Data items:
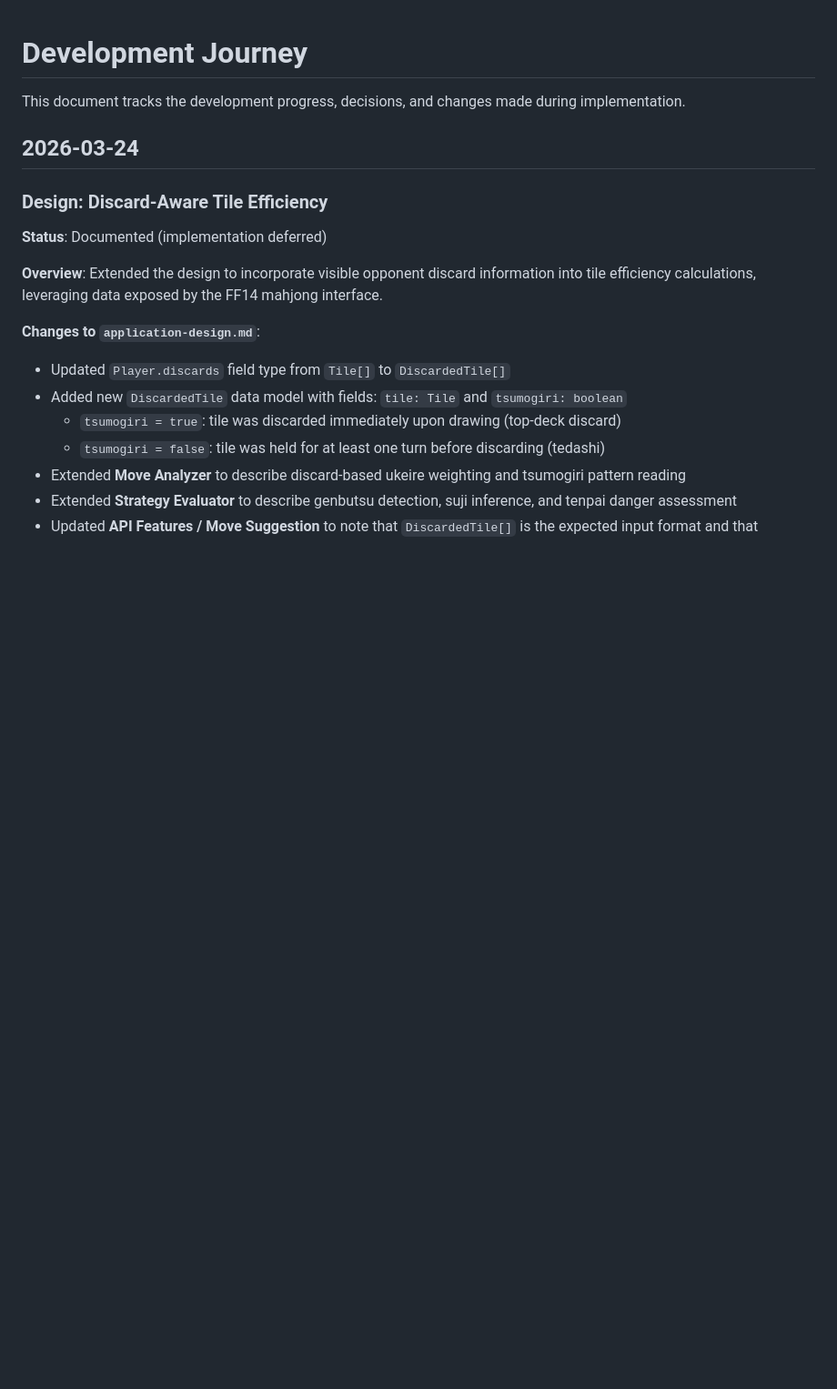
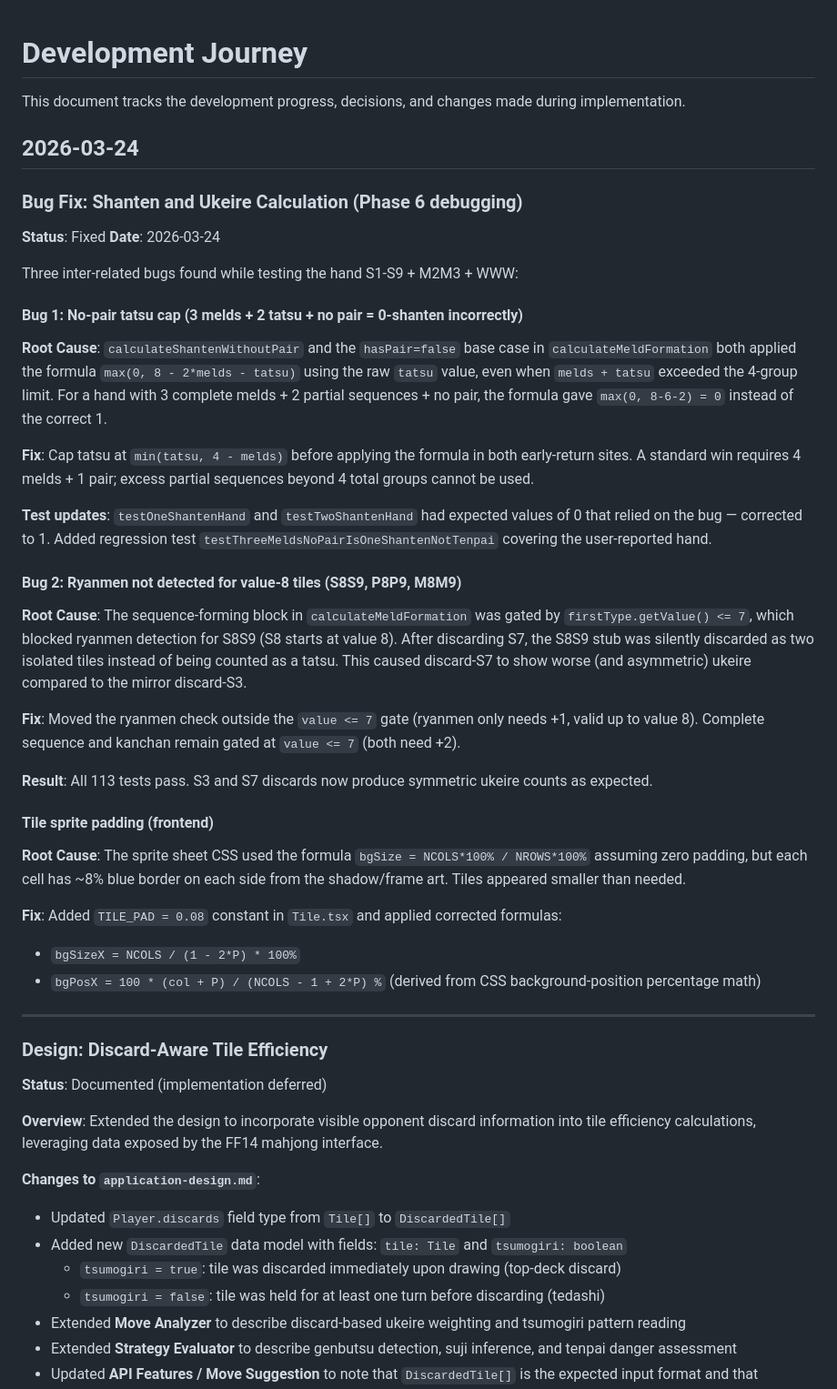
Before and after one commit to Aeredux/MahjongSolver, a Markdown page: docs/dev-journey.md, the part around the change. Shown at 91% size. Drawn GitHub-style; blank space fills up the shorter version.

Commit message:
Update dev-journey with Phase 6 bug fix documentation

```diff
--- a/docs/dev-journey.md
+++ b/docs/dev-journey.md
@@ -3,6 +3,35 @@
 This document tracks the development progress, decisions, and changes made during implementation.
 
 ## 2026-03-24
+
+### Bug Fix: Shanten and Ukeire Calculation (Phase 6 debugging)
+**Status**: Fixed
+**Date**: 2026-03-24
+
+Three inter-related bugs found while testing the hand S1-S9 + M2M3 + WWW:
+
+#### Bug 1: No-pair tatsu cap (3 melds + 2 tatsu + no pair = 0-shanten incorrectly)
+**Root Cause**: `calculateShantenWithoutPair` and the `hasPair=false` base case in `calculateMeldFormation` both applied the formula `max(0, 8 - 2*melds - tatsu)` using the raw `tatsu` value, even when `melds + tatsu` exceeded the 4-group limit. For a hand with 3 complete melds + 2 partial sequences + no pair, the formula gave `max(0, 8-6-2) = 0` instead of the correct 1.
+
+**Fix**: Cap tatsu at `min(tatsu, 4 - melds)` before applying the formula in both early-return sites. A standard win requires 4 melds + 1 pair; excess partial sequences beyond 4 total groups cannot be used.
+
+**Test updates**: `testOneShantenHand` and `testTwoShantenHand` had expected values of 0 that relied on the bug — corrected to 1. Added regression test `testThreeMeldsNoPairIsOneShantenNotTenpai` covering the user-reported hand.
+
+#### Bug 2: Ryanmen not detected for value-8 tiles (S8S9, P8P9, M8M9)
+**Root Cause**: The sequence-forming block in `calculateMeldFormation` was gated by `firstType.getValue() <= 7`, which blocked ryanmen detection for S8S9 (S8 starts at value 8). After discarding S7, the S8S9 stub was silently discarded as two isolated tiles instead of being counted as a tatsu. This caused discard-S7 to show worse (and asymmetric) ukeire compared to the mirror discard-S3.
+
+**Fix**: Moved the ryanmen check outside the `value <= 7` gate (ryanmen only needs +1, valid up to value 8). Complete sequence and kanchan remain gated at `value <= 7` (both need +2).
+
+**Result**: All 113 tests pass. S3 and S7 discards now produce symmetric ukeire counts as expected.
+
+#### Tile sprite padding (frontend)
+**Root Cause**: The sprite sheet CSS used the formula `bgSize = NCOLS*100% / NROWS*100%` assuming zero padding, but each cell has ~8% blue border on each side from the shadow/frame art. Tiles appeared smaller than needed.
+
+**Fix**: Added `TILE_PAD = 0.08` constant in `Tile.tsx` and applied corrected formulas:
+- `bgSizeX = NCOLS / (1 - 2*P) * 100%`
+- `bgPosX = 100 * (col + P) / (NCOLS - 1 + 2*P) %` (derived from CSS background-position percentage math)
+
+---
 
 ### Design: Discard-Aware Tile Efficiency
 **Status**: Documented (implementation deferred)
```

Brief: In the records, locate each line holding the string "instead" and copy it.

Result of the exercise:
+**Root Cause**: `calculateShantenWithoutPair` and the `hasPair=false` base case in `calculateMeldFormation` both applied the formula `max(0, 8 - 2*melds - tatsu)` using the raw `tatsu` value, even when `melds + tatsu` exceeded the 4-group limit. For a hand with 3 complete melds + 2 partial sequences + no pair, the formula gave `max(0, 8-6-2) = 0` instead of the correct 1.
+**Root Cause**: The sequence-forming block in `calculateMeldFormation` was gated by `firstType.getValue() <= 7`, which blocked ryanmen detection for S8S9 (S8 starts at value 8). After discarding S7, the S8S9 stub was silently discarded as two isolated tiles instead of being counted as a tatsu. This caused discard-S7 to show worse (and asymmetric) ukeire compared to the mirror discard-S3.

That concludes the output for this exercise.